Called ‘Little Russia’ and ‘the Switzerland of the Adriatic,’ the uniqueness of Montenegro provides many moods. Meaning ‘black mountain,’ Montenegro is a stunning destination that was once part of the former Yugoslavia.
Inheriting its beauty from both the Balkans and the Adriatic, Montenegro is home to many natural extremes; the country has the largest vineyard in Europe and the second largest canyon in the world (Grand Canyon is the largest). Montenegrin is its native tongue, but other Serbo-Croatian languages are spoken there. A variety of observed religions provides a heterogeneity of church architecture and clergy. That mood conveyed is the somber one.
Reportedly, the Adriatic is called the cleanest sea in the world. Spending time seaside gazing at the harbor is a must. A marina in Montenegro is a lively scene; the locals guide the tourists into embracing the casual and content vibe. They start conversations and greet you with a convivial salutation from their boat. This mood is their carefree one.
Verige 65 Restaurant sits atop the sparkling Bay of Kotor, and it will take your breath away. Blooming in the sun while on the deck, you’ll stare at the seagulls and the occasional boats drifting by peacefully. Now, you’re in the relaxation mood. Adriatic zen.

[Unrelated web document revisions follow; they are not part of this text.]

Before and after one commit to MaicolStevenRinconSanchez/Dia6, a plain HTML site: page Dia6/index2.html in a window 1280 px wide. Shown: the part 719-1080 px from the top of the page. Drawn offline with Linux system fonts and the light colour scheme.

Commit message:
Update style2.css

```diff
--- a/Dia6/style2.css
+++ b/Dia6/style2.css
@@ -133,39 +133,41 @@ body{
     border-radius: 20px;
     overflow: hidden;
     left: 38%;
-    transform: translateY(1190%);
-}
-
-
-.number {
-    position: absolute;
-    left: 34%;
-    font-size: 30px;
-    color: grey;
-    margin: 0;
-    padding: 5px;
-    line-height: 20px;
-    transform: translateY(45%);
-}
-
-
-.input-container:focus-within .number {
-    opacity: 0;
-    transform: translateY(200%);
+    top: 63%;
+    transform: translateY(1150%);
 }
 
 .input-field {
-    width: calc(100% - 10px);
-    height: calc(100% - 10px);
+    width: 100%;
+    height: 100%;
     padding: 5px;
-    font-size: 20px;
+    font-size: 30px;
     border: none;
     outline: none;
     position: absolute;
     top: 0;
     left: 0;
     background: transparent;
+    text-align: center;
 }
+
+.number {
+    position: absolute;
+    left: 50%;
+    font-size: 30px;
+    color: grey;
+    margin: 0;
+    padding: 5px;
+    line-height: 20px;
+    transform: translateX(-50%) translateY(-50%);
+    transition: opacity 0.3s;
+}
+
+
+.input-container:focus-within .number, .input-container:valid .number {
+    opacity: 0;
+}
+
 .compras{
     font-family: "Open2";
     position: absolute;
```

Although there are many cities to see, Perast, Kotor and Budva are the stops that make up the Montenegro touring trifecta. In Perast, you’ll take a water taxi out to the quaint Lady of the Rocks, the only man-made island of the Adriatic. The history and symbolism is uplifting and elevates the aesthetics of the architecture and experience there. You’re already in love with Montenegro, just starting with Perast. The town, the clock tower, the elderly ladies selling embroideries, the fig and pomegranate trees, towering sunflowers and shimmering sea creates a winsome visual you’ll never forget.
Kotor is the town within the labyrinthine fortress fortified since the early Middle Ages. Kotor buzzes with an energy perfect for sightseeing. Monasteries, clergy, vendors, cafes and even a cat museum make up the menagerie. Dine al fresco on cevapcicci sausage at the Dekaderon restaurant while you enjoy the buzz of clergy and tourists milling about. This is the boisterous mood of Montenegro. Even a brief, light rain shower won’t dampen your spirit.
Last but not least, Budva is the town that captures Montenegro’s flirty side. Nearby Europeans who retire there are happy to chat and share what they love about the country. Sailors lounging in their boats in the harbor wave jubilantly to you as if beckoning you to join their on-board party. They have no immediate itinerary other than basking in the pleasure of being on-board. Budva’s town square is delightful, with stores and advertisements of upcoming festivals. The rocky beach is peaceful and picturesque, and around the corner is a quaint chapel and small amphitheater promising culture and entertainment. Now, the mood is contentment and curiosity.
Scenic stops as you wind around the landscape are the climactic moments of your Montenegro sojourn. The scenery is a romantic vision hearkening back to a time when stars like Sophia Loren and Elizabeth Taylor vacationed there. The moods now are awe and infatuation.
Ultimately, it’s Lord Byron who summarized Montenegro best when he proclaimed: “At the birth of our planet, the most beautiful encounter between the land and the sea must have happened at the coast of Montenegro.”
This writer could not agree more.